We also investigated accessibility of tryptophan residues through acrylamide quenching assays. In Fig. 2C, Stern–Volmer plots are shown along with linear fits according to the equation F0/F = 1 + KSV[Q], where F0 is the fluorescence intensity of unquenched solutions, F is the emission at a given acrylamide concentration [Q] and KSV is the Stern–Volmer constant that provides a quantitative index for quenching efficiency.39 Solutions containing only KIW7 in water presented KSV = 24.8 ± 0.3 M−1, whereas those containing the peptide in the presence of SDS micelles exhibited the lowest quenching constant values at KSV = 10.5 ± 0.2 M−1. Not surprisingly, lower quenching constants have been found for SDS-containing samples, reinforcing that peptides are partially buried in hydrophobic core of micelles and this suggests that KIW7 is a good candidate for interacting with cell membranes. In the case of samples containing peptiplexes prepared at equal peptide-to-DNA charge ratio, KSV constants present intermediate values and have been found at 17.3 ± 0.2 and 13.6 ± 0.3 M−1, respectively, for preparations in water and SDS micelles. These results indicate that although complexation with 200 bp DNA decreases the strength of interaction with micelles, association is still possible likely due to the amphipathic nature of the peptide. These findings represent initial physicochemical evidence supporting KIW7 as a potential candidate to prepare peptiplexes for intracell delivery of DNA.
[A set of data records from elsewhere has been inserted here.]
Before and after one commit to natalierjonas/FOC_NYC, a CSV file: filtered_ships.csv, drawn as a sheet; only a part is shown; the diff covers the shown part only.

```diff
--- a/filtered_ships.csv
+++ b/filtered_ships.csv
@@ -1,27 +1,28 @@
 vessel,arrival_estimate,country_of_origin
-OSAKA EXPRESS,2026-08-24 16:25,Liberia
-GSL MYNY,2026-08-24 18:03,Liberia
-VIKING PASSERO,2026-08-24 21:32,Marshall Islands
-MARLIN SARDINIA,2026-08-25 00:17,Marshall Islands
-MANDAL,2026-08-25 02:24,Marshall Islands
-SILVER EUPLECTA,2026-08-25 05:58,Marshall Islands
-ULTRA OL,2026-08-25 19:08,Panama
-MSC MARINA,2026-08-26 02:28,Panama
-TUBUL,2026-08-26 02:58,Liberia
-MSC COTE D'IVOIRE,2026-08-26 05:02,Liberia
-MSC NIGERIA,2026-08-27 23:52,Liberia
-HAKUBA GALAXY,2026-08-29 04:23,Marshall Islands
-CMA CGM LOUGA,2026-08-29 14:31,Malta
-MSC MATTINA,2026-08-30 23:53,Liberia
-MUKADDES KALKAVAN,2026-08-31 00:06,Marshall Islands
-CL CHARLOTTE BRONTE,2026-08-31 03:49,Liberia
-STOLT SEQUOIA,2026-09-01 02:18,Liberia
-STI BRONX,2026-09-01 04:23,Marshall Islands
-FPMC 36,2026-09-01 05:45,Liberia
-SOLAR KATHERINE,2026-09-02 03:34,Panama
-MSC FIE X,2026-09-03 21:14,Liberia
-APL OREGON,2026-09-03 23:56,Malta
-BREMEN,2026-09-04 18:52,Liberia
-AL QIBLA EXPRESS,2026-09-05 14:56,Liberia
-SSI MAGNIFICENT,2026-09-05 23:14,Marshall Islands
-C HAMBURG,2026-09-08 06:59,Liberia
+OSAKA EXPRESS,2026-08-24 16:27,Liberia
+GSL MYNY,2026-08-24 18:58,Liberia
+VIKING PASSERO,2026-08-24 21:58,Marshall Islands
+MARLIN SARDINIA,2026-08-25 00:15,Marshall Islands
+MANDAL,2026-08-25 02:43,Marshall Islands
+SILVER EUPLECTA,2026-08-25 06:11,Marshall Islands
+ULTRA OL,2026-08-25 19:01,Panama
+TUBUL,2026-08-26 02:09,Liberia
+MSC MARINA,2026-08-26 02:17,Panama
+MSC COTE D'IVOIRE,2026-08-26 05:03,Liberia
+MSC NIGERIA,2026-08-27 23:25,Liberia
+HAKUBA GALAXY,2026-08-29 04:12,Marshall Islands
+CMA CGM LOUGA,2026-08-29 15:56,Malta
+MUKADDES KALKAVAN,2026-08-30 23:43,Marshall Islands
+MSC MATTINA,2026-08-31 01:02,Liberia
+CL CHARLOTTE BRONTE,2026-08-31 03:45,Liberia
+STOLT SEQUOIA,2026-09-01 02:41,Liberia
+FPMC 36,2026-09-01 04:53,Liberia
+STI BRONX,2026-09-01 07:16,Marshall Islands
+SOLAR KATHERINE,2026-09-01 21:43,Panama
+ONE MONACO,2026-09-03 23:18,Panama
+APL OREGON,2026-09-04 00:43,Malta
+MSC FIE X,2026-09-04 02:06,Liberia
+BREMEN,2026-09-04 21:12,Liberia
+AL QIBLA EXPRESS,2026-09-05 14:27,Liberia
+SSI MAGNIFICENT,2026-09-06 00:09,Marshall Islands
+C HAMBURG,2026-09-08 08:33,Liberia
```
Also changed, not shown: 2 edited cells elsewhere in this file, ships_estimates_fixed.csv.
Circular dichroism assays: secondary structure transitions

Circular dichroism (CD) assays were performed to investigate the secondary structure of KIW7 peptide. The CD spectrum from KIW7 in water (Fig. 3A) comprises shallow positive peak at ∼195 nm followed by a sharp negative rotation at ∼205 nm, corresponding to a red shifted signature of disordered conformations.45,46 A positive maximum near 225 nm is likely correlated to electronic transitions of aromatic side chains of tryptophan and phenylalanine residues.45,47 The presence of disordered conformations in KIW7 is consistent with secondary structure displayed by Penetratin, which also exhibits such structures in aqueous solutions.23,24
image file: d0sm00347f-f3.tif
Fig. 3 (A) CD data from KIW7 solutions (0.5 mg ml−1) containing only the peptide or preparations co-solubilized with SDS micelles. (B) CD spectra from KIW7 samples (0.1 mg ml−1) titrated with 200 bp DNA at the indicated peptide-to-phosphate charge molar ratios. 200 bp DNA spectrum (dashed line) is not to scale and is presented just a guide to the eye to allow comparison with peptide samples.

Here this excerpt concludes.